If we refer to electoral forces, we find a recoil in the successes of the German Socialists, whom Engels announced in 1892 to be about to come into power in 1898. At the elections to the Reichstag in 1907, the social democratic members were reduced to 79, as against 81 in 1902; the elections of January 25th and February 6th, 1909, reduced their number to 43. But, it may be said, the number of electors has increased. It has in fact increased from 3,010,000 to 3,251,000, an increase of 250,000 or 8 per cent., but the centre vote has increased by 400,000, and the liberal vote by 240,000 or 40 per cent.
In England also, Mr. Keir Hardie announced in 1892 that the country was Socialist. In 1894 the Trade Union Congress at Norwich passed a resolution in favour of the socialisation of all the means of production and exchange; in 1895, at Cardiff, the Congress confined itself to nationalisation of land, mines and railways. At the General Election of 1895, the members of the Labour Party were reduced from 12 to 4, Mr. Keir Hardie being among the victims. The Trade Unions freed themselves from Socialism. At present, the Labour Party, having opposed Mr. Chamberlain's fiscal policy, numbers fifty members in the House of Commons. But how many Socialists are there among them? Twenty-nine style themselves Socialists, but decline to make any confession of faith in the doctrine of the class war or to give expression to collectivist aspirations. The Fabians, or temporising Socialists, want to begin with Municipal Socialism. I was not disturbed at the result which would be obtained from experi ments of this kind. Practical Socialism will always be curbed by one thing—the Budget. And the electors of members of the London County Council and the London Borough Councils, have taken fright at the increase of expenditure and have recently cut short the experiments in Municipal Socialism which had been attempted in that City.
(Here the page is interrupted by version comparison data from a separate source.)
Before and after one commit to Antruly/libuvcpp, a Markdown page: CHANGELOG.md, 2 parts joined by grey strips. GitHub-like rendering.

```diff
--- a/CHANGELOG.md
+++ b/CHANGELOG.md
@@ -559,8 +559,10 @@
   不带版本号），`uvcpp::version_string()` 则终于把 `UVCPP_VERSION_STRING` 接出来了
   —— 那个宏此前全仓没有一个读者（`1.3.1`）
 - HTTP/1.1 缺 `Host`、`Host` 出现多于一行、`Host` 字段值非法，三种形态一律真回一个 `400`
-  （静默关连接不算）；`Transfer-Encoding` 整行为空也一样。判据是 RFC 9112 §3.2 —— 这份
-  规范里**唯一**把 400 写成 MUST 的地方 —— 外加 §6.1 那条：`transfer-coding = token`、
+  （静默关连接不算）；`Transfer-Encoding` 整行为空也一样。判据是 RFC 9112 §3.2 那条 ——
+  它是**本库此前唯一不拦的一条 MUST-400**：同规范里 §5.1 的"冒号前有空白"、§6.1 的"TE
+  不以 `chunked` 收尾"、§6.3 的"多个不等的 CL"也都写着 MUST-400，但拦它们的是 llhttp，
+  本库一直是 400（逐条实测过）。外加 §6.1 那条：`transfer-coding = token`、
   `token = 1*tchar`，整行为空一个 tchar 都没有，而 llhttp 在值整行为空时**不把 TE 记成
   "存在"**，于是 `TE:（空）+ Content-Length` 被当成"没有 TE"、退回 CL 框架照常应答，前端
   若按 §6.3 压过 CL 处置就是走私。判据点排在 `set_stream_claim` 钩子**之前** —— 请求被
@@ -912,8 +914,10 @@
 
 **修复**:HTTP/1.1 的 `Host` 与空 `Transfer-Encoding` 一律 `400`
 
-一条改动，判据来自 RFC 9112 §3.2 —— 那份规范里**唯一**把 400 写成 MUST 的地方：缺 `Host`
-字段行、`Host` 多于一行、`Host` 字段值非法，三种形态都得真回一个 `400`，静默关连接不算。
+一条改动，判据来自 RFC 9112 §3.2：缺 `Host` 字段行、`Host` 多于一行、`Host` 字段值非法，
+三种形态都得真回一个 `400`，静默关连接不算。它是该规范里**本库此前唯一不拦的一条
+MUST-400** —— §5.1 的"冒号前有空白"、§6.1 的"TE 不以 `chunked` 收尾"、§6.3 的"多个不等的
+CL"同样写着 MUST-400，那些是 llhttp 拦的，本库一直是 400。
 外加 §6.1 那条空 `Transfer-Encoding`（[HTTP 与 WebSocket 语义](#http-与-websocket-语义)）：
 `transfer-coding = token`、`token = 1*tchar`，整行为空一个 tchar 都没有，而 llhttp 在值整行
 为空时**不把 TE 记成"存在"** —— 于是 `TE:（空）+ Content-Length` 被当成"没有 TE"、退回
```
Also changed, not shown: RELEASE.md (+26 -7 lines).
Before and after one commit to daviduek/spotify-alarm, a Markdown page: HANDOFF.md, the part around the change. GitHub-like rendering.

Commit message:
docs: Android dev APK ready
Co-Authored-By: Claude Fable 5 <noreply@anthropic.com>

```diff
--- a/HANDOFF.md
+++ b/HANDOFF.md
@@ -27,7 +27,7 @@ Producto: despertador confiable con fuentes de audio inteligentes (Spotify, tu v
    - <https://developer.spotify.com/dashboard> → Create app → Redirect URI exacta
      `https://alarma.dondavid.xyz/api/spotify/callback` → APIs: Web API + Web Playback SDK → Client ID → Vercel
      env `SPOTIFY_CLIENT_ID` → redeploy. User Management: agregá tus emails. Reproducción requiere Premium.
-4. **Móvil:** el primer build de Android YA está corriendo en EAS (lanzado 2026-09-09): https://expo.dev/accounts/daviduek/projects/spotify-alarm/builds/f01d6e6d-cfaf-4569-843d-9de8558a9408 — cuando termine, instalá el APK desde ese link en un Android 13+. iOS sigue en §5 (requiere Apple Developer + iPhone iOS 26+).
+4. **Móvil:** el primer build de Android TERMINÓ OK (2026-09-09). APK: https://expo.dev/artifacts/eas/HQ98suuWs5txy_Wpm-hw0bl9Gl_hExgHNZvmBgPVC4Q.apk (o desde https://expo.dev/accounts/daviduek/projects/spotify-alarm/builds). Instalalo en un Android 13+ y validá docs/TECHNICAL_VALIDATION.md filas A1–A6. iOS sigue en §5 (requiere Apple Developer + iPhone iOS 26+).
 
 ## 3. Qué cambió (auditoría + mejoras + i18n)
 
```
In the United States the number of Socialists is insignificant, and one may say that all the Socialist writers, journalists and agitators are of German origin. At the elections to the Chamber of Representatives in 1904, they numbered 408,000; at the elections in 1906, they had fallen to 285,300 out of a total of eleven millions of electors, a proportion of about 2½ per cent.: and yet this is the country which Socialists ought to consider as having advanced furthest on the road to collectivism marked out by Karl Marx, by reason of the enormous size of a number of its industrial establishments and of the accumulations of capital to be found in certain hands.
In France they have drawn all their power from the weakness entertained for them by the Radicals and Radical-Socialists. There are fifty-three members owning allegiance to the party in the Chamber of Deputies, but many of them were elected with a balance of Radical votes; and how many are there, among those who voted for them, who would care to see Socialism, in however attenuated a form, put into practice? As regards independent Socialists, there are a certain number who have been rejected by the united Socialist Party and by all honest parties. Combining the 160,000 votes obtained by these buffoons with the 960,000 votes given to the United Socialist Party, we have a total of 1,120,000 votes out of 8,900,000, or 7 per cent. And three-fourths of them are only voting for a word, while hostile to the things for which it stands.